Mood swings are part of the human condition. So it’s no surprise that the history of the human race is also marked by wild, irrational tides sweeping in extreme directions. Back in 1863, Americans wanted to honor George Washington prominently in the newly completed US Capitol building. A renowned artist was commissioned to paint a fresco on the underside of the capitol dome. Today you can still marvel at The Apotheosis of George Washington that depicts the first president elevated to the status of a god and seated among divine beings in the heavens. Don’t miss the point: he’s seated in Heaven as a god, not a saint!
It’s a majestic fresco, but I’ve always hated it. There’s only one God and his name is not George. Indeed, Mr. Washington was a modest man who would never have tolerated such an irreverent comparison during his lifetime. But by the 1860’s the country was emotionally charged, war drums were already pounding, and the impeccable character of the late first president was one of few things everyone could agree on.

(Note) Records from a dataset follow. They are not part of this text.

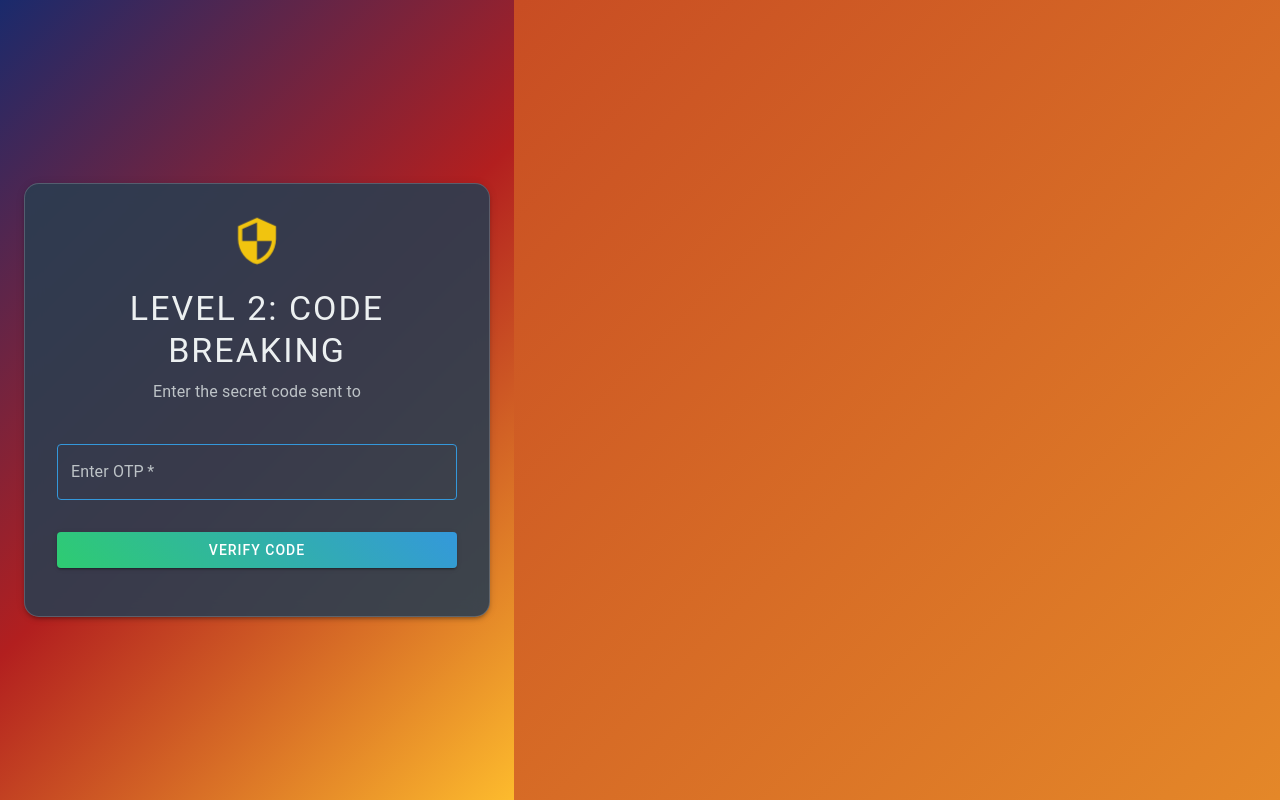
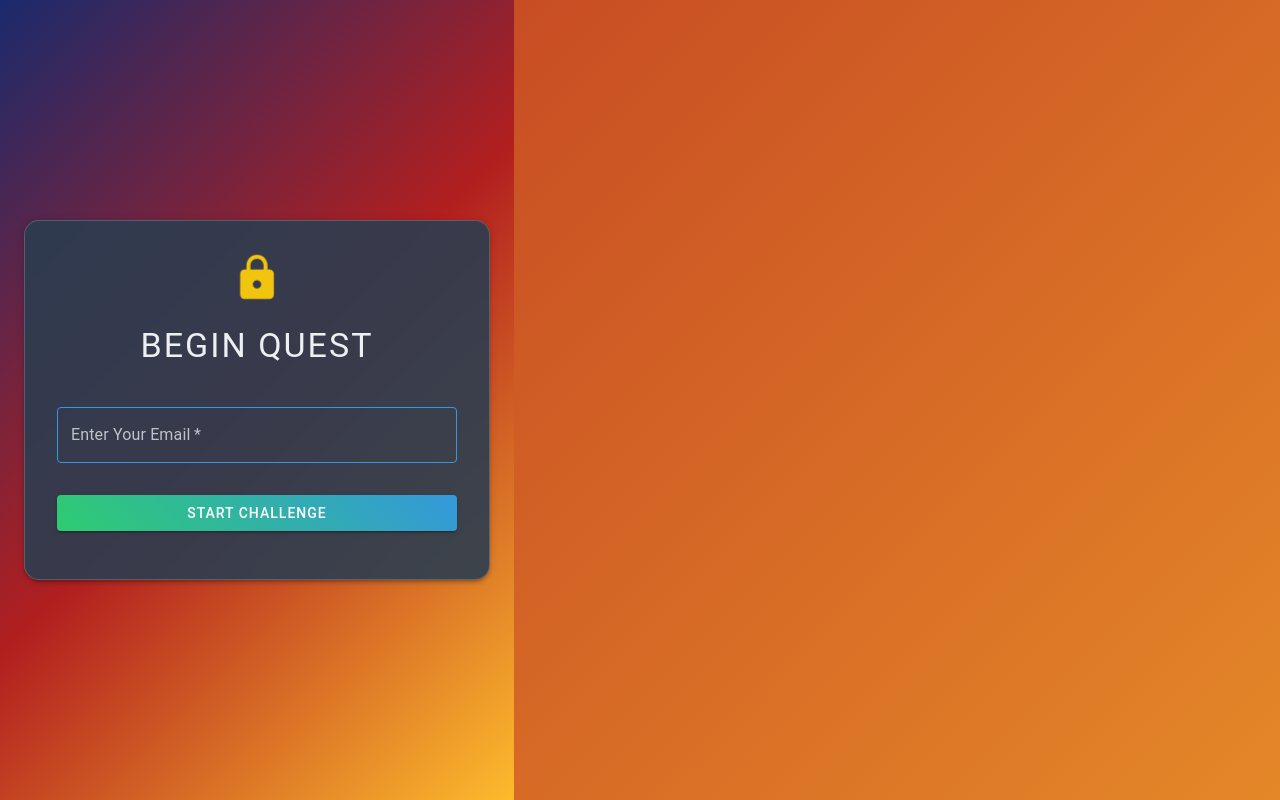
Before and after one commit to Ojasvsakhi/Multi-Factor-Authetication-Password-Manager, a React (Vite) app in the folder frontend/: page / in a window 1280 px wide. Built offline with nearby package versions, Linux system fonts and the light colour scheme.

Commit message:
Update App.jsx

```diff
--- a/frontend/src/App.jsx
+++ b/frontend/src/App.jsx
@@ -1,4 +1,5 @@
 import { BrowserRouter as Router, Routes, Route } from 'react-router-dom';
+import Login from './components/Login';  // Add this import
 import OtpFlow from './components/OtpFlow';
 import Dashboard from './components/DashBoard';
 
@@ -6,7 +7,8 @@ function App() {
   return (
     <Router>
       <Routes>
-        <Route path="/" element={<OtpFlow />} />
+        <Route path="/" element={<Login />} />  {/* Changed this line */}
+        <Route path="/verify-otp" element={<OtpFlow />} />  {/* Added this route */}
         <Route path="/dashboard" element={<Dashboard />} />
       </Routes>
     </Router>
```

So it’s painful to see angry mobs running toward the other extreme today. We all agree that slavery is the darkest blot on the history of our nation, and it’s on the record that George Washington was one of many who owned slaves in the colonies. Amazingly, even some well-educated Americans have actually been caught up in the delusion that this sin outweighs everything else the man ever did. It matters not that he fought to win our liberty, or served as a unifying first president, or even that he refused to be crowned king for life! The rumbling has already begun that statues must come down; schools and institutions must be renamed. To some, George Washington is nothing more than a despised human trafficker and a disgrace.
As Christians, you and I appreciate the simple principle that all have sinned and fallen short of the glory of God. Even saints have sinned. The only reason any of us can ever stand before God hopeful and unashamed is that someone has carried our condemnation for us. Christ has exchanged his righteousness for our fetid rags of guilt and shame. That’s why Scripture never conceals the fact that David committed adultery with the wife of one of his oldest and most loyal generals. Worse still, he finally ordered the death of that trusted friend in order to conceal the illicit pregnancy and claim the woman for himself. How can it be that God is a holy God and yet David can be described as a man after His own heart? Grace is messy.
So it’s actually ungodly to demand that capable leaders must also be morally flawless in order to serve their country. Nobody is. That explains why a woman caught in adultery walked away unharmed after Jesus concurred with her death sentence, but insisted the first stone should be cast by someone who had never sinned.
It’s also outrageous and irrational to judge historical figures by present day standards that evolved in a different environment decades later. Many of us in 2017 are offended by President Roosevelt’s order that Japanese-Americans should be rounded up and relocated at the onset of World War II, but we have the advantage of knowing how everything turned out. He made that call in different circumstances under unimaginable pressure. We cringe when we read about the atomic bombs dropped on Hiroshima and Nagasaki, but President Truman had to sign that order back in 1945 having been advised that the military invasion of Japan could result in another 4 million casualties and 800,000 additional deaths among US fighting forces. Wouldn’t it be grand if you and I could delay all our hard choices fifty years until we could confirm how everything had turned out?
The desire to erase painful national history is rooted in ignorance and immaturity. History is dead and gone, for better or worse. Bad history doesn’t enslave and destroy people, but bad memory can. There’s a reason we build Holocaust Museums. We say “Never Forget,” so that it will never be tolerated again. The same should be true of slavery. Let’s not deceive ourselves with the illusion that great people are not capable of serious mistakes. We all are.
The irony here is so rich. Matthew 7 doesn’t actually command us not to judge other people, as is commonly suggested. In context, it reminds us not to judge unfairly; not to hold others to unrealistic standards we could never meet in our own lives. Christ’s warning is that people who judge unfairly will be held to the same unjust standards. So the angry idealists assailing Washington and Jefferson are doing precisely what the Bible warns against. Witch hunts can feel unifying and even satisfying in the moment. They invariably lead to painful history, easier to prevent than erase.
And lift up the Cross!